And it comes down to how committed are we to NS.
Do we want to throw a minimum of another £2700 at a problem that’s taken £600 so far and has no guarantee of success?
Our options boil down to:
– Stay here. As far as I’m concerned that’s not an option. It breaks my heart reading the news about the destruction and privatisation of the NHS, and I, at least, can see where it’s heading. Excellent healthcare for the 1% and the rest of us can get stuffed. A sign saying “Welcome to WonderHealth Bristol – an NHS Franchise, ask us about our deluxe care options”; you know, the options where you get the care you used to get for free. So no. No, I can’t stay here to watch that.
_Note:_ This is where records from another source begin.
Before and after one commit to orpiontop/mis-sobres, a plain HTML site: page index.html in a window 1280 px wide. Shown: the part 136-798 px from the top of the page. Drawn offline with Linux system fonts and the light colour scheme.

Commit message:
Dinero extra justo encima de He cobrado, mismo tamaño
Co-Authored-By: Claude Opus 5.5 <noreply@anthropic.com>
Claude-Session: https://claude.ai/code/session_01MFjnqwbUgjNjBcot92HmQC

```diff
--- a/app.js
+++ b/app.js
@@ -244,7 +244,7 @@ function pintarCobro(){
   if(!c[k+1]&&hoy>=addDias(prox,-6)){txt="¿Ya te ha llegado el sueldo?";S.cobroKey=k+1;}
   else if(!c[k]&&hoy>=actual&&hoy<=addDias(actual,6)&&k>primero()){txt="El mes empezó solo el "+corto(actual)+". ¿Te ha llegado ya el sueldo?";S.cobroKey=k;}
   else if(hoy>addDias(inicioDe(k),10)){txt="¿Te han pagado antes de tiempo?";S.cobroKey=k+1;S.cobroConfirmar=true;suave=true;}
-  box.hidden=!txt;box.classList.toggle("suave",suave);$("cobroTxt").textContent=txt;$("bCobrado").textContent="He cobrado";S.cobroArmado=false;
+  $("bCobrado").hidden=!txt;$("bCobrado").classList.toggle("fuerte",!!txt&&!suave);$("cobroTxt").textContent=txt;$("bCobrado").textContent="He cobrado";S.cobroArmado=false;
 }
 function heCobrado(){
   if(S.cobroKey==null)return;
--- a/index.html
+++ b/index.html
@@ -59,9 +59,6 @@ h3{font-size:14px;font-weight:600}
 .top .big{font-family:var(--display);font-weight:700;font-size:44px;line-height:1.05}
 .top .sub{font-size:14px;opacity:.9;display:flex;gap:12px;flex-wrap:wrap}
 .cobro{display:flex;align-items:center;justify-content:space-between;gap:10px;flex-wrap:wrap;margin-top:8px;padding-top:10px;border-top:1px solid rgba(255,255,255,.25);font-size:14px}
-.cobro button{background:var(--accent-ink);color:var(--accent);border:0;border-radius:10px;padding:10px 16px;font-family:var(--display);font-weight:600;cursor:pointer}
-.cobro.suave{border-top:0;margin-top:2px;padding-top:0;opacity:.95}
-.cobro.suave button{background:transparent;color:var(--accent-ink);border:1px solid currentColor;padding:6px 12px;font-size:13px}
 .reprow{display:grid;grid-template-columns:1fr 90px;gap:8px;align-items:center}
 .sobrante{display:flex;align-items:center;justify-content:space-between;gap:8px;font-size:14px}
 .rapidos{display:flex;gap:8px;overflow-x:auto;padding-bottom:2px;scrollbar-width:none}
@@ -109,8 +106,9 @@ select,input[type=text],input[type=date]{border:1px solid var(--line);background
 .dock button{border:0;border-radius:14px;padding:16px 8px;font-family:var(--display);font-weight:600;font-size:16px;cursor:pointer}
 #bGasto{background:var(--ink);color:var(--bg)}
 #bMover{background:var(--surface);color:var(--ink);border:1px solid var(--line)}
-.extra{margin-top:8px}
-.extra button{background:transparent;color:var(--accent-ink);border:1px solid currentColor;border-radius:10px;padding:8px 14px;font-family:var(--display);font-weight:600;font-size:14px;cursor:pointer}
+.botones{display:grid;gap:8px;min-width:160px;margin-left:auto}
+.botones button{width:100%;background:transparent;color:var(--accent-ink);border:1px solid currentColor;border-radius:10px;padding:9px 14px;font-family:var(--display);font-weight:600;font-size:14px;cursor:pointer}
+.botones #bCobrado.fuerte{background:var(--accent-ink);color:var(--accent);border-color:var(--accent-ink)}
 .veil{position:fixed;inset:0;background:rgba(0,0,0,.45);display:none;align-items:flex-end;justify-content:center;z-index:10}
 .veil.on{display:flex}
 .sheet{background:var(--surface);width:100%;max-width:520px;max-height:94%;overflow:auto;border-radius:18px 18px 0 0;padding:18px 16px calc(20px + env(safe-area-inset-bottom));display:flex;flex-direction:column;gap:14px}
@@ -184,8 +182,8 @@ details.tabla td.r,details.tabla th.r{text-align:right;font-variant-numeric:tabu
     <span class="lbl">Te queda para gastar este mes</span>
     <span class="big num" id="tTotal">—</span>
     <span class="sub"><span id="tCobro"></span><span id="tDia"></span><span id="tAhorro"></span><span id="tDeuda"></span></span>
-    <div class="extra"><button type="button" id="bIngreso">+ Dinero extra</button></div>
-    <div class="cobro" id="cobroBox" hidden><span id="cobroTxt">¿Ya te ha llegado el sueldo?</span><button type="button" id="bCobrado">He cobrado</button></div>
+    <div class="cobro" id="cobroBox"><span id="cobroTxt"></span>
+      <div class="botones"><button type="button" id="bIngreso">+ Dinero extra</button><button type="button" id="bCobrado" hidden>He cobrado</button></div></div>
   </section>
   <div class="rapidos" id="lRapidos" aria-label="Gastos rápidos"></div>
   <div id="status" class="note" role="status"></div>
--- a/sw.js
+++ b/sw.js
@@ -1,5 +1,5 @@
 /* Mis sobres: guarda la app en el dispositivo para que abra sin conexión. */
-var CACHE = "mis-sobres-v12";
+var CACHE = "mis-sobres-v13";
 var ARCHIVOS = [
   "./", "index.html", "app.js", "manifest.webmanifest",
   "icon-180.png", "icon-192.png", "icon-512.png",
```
– Knuckle down and spend the £2700 on getting to NS. NS is (well, looks) beautiful, and we can get the kind of property we’d like to have, and the space we’d like our kid/s to grow up in. The main thing attracting us there is the lifestyle and land. At least, that’s what it is for me.
– Go somewhere else. This is restricted by neither of us actually speaking a foreign language, and is such a vague notion that neither of us have particularly explored it…
– Wait and go to the U.S.A. if / when they repeal DOMA, potentially work over there doing non-nursing stuff and I can do the NCLEX there (I think that’s what it’s called) or do the NCLEX over here. Whilst I despise for-profit healthcare, since it’s coming to the UK then perhaps I should just suck it up. There’s quite a few non-profit hospitals in Washington State, so that is a possibility. Of course that does mean waiting – but my understanding from a quick look at the world is that if DOMA is repealed, then we nip across to the US and remarry a third time (If Brandi Carlile can do it, so can we), then I can go in as Kathryn’s spouse.
It’s all very complicated at the moment. I think the NS and USA options are the winners at the moment. I’ve been dreaming of Canada so long that it seems very odd to me to abandon it, especially for the sake of a mere £3000, but a mere £3000 is not a mere anything to us. We don’t have £3000 lying around under the couch cushions. It’s a lot of extra shifts, even at agency rates. But to have the carrot of an easier route out of the UK and the depressing mess it’s making of itself is very tempting. And to be near the awesome friends-of-Kathryn who do seem (every time I’ve met them) to be utterly lovely is also a tempting prospect – especially given my general ineptitude at making new friends.
I’m trying not to feel deeply negative about the whole thing (I did that for several hours yesterday and awoke this morning continuing the negativity), but it’s hard…
…on the plus side, by the time that we can actually make a decision about it (because it’s going to take a while to sort out costs and when I could take the CRNNS tests) the DOMA decision might well be ‘in’ and that will at least let us make a decision with ‘more material facts’.
* Which given that it’s a focussed assessment of my obstetric and midwifery I’ll probably need to do a refresher course on, in which case I’ll do one here before I go, which will cost around £350, potentially, if I do it. This is because in 7 years I’ve been present for 2 births. At both births midwives have been present and really my most important job was doing observations, my second most important job was ‘holding the ultrasound so they can listen for the fetal heartbeat’. The next of these courses is not until November…